Coaster Corporation imported furniture from China in 2008.  At the time of entry, Coaster paid antidumping duties of 7.24%.  The antidumping order dated January 4, 2005 regarding the imported product actually set the duty at 6.65% and instructed CBP to suspend liquidation of all entries of the subject merchandise.  On August 18, 2010, the Department of Commerce published the Federal Register dictating a new antidumping duty of 216.01% for the subject merchandise.  On February 18, 2011, CBP liquidated the subject entry and assessed the 216.01% antidumping duty.

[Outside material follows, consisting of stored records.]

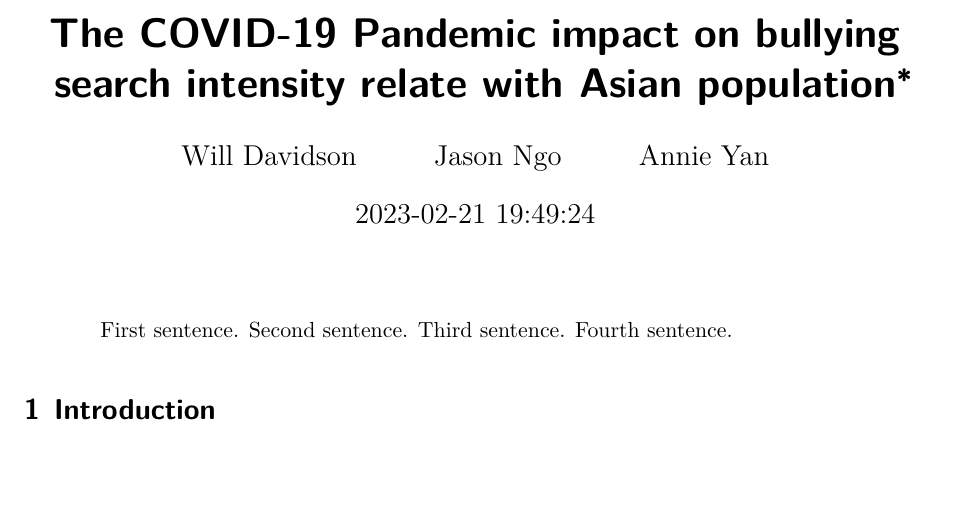
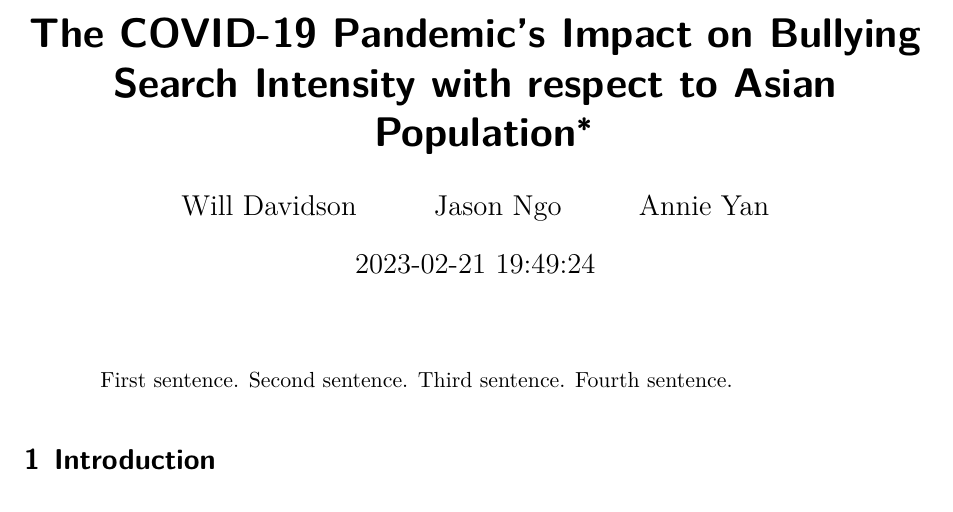
Before and after one commit to AnnieYan0807/Analysis-on-The-COVID-19-Pandemic-Disrupted-Both-School-Bullying-and-Cyberbullying, a Quarto document (Outputs/Paper/paper.qmd): part of page 1 of 10, cut so that both start at the same text, the shorter picture padded with empty space. Rendered offline with R 4.5, knitr and Pandoc in place of Quarto, then LaTeX, with nearby package versions.

Commit message:
Update title

```diff
--- a/Outputs/Paper/paper.qmd
+++ b/Outputs/Paper/paper.qmd
@@ -1,5 +1,5 @@
 ---
-title: "The COVID-19 Pandemic impact on bullying search intensity relate with Asian population"
+title: "The COVID-19 Pandemic's Impact on Bullying Search Intensity with respect to Asian Population"
 author:
   - Will Davidson
   - Jason Ngo
```
Also changed, not shown: Outputs/Paper/paper.pdf.
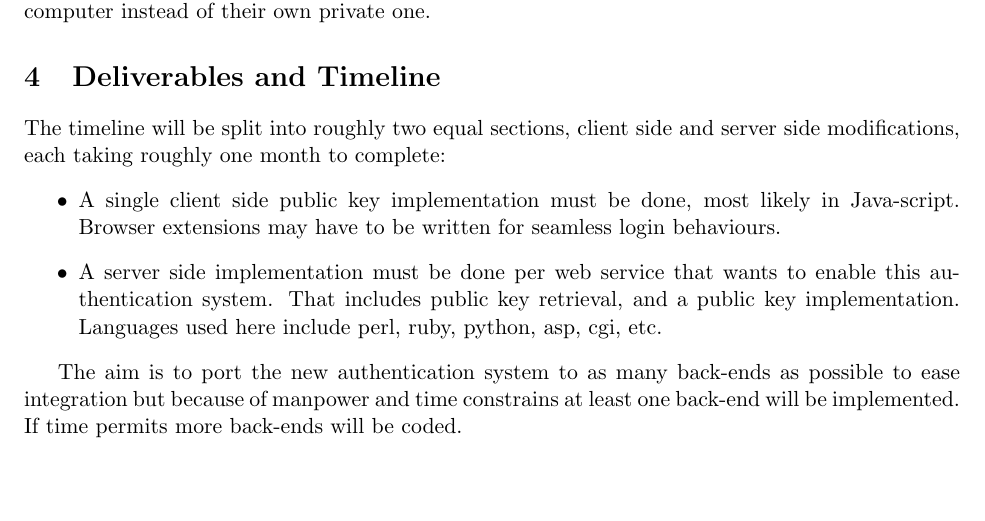
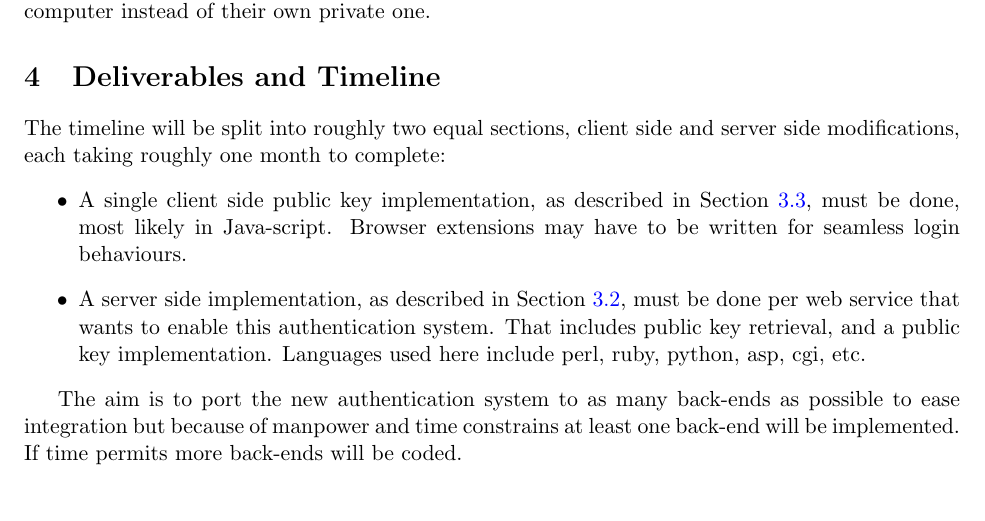
Before and after one commit to thejnich/526Project, a LaTeX paper (proposal.tex): part of page 5 of 6, cut so that both start at the same text. Compiled offline with pdfLaTeX.

Commit message:
added refs in deliverables to the related sections

```diff
--- a/proposal.tex
+++ b/proposal.tex
@@ -73,8 +73,8 @@ The system will use password based authentication in addition to the new authent
 \section{Deliverables and Timeline} \label{sec:deliv}
 The timeline will be split into roughly two equal sections, client side and server side modifications, each taking roughly one month to complete:
 \begin{itemize}
-	\item A single client side public key implementation must be done, most likely in Java-script. Browser extensions may have to be written for seamless login behaviours.
-	\item A server side implementation must be done per web service that wants to enable this authentication system. That includes public key retrieval, and a public key implementation. Languages used here include perl, ruby, python, asp, cgi, etc.
+	\item A single client side public key implementation, as described in Section \ref{sec:sol_client}, must be done, most likely in Java-script. Browser extensions may have to be written for seamless login behaviours.
+	\item A server side implementation, as described in Section \ref{sec:sol_server}, must be done per web service that wants to enable this authentication system. That includes public key retrieval, and a public key implementation. Languages used here include perl, ruby, python, asp, cgi, etc.
 \end{itemize}
 
 The aim is to port the new authentication system to as many back-ends as possible to ease integration but because of manpower and time constrains at least one back-end will be implemented. If time permits more back-ends will be coded.
```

“CBP is obligated to suspend the liquidation of entries once Commerce makes an affirmative preliminary determination of dumping pursuant to 19 U.S.C. § 1673b(d)(2).  Once suspension is removed, 19 U.S.C. § 1504(d) requires CBP to liquidate the entry within six months after receiving notice of lifting of the suspension, unless liquidation is properly extended.” HQH173819.  If CBP does not liquidate within six months of receiving notice, the entries are deemed liquidated at the rate of duty declared by importer.  The court has determined that publication of the final results of the Federal Register constitutes notice from the Department of Commerce to CBP that the suspension of liquidation on entries subject to the administrative review is removed.  

Coaster argued that CBP did not liquidate “within” the required six-month time period after receiving notice from the publishing of the Federal Register and that the entry should be deemed liquidated at the 7.24% duty initially entered.  Coaster asserted that the statutory time limit expired at the end of the day on February 17, 2011, which is six months after the Federal Register was published on the August 18, 2010.  CBP, however, ruled that the end of the day on February 18, 2011 was the last day to liquidate within the six-month required timeframe.  CBP declared that both the courts and the CBP have consistently calculated statutory deadlines starting the day after the triggering event and including the entirety of the deadline day.  CBP ultimately concluded that the end of the day on February 18, 2011 was the last day to liquidate within the six-months because the time limit begins the day after the triggering event.  

Aaron Ambrite, Extern, Global Trade Expertise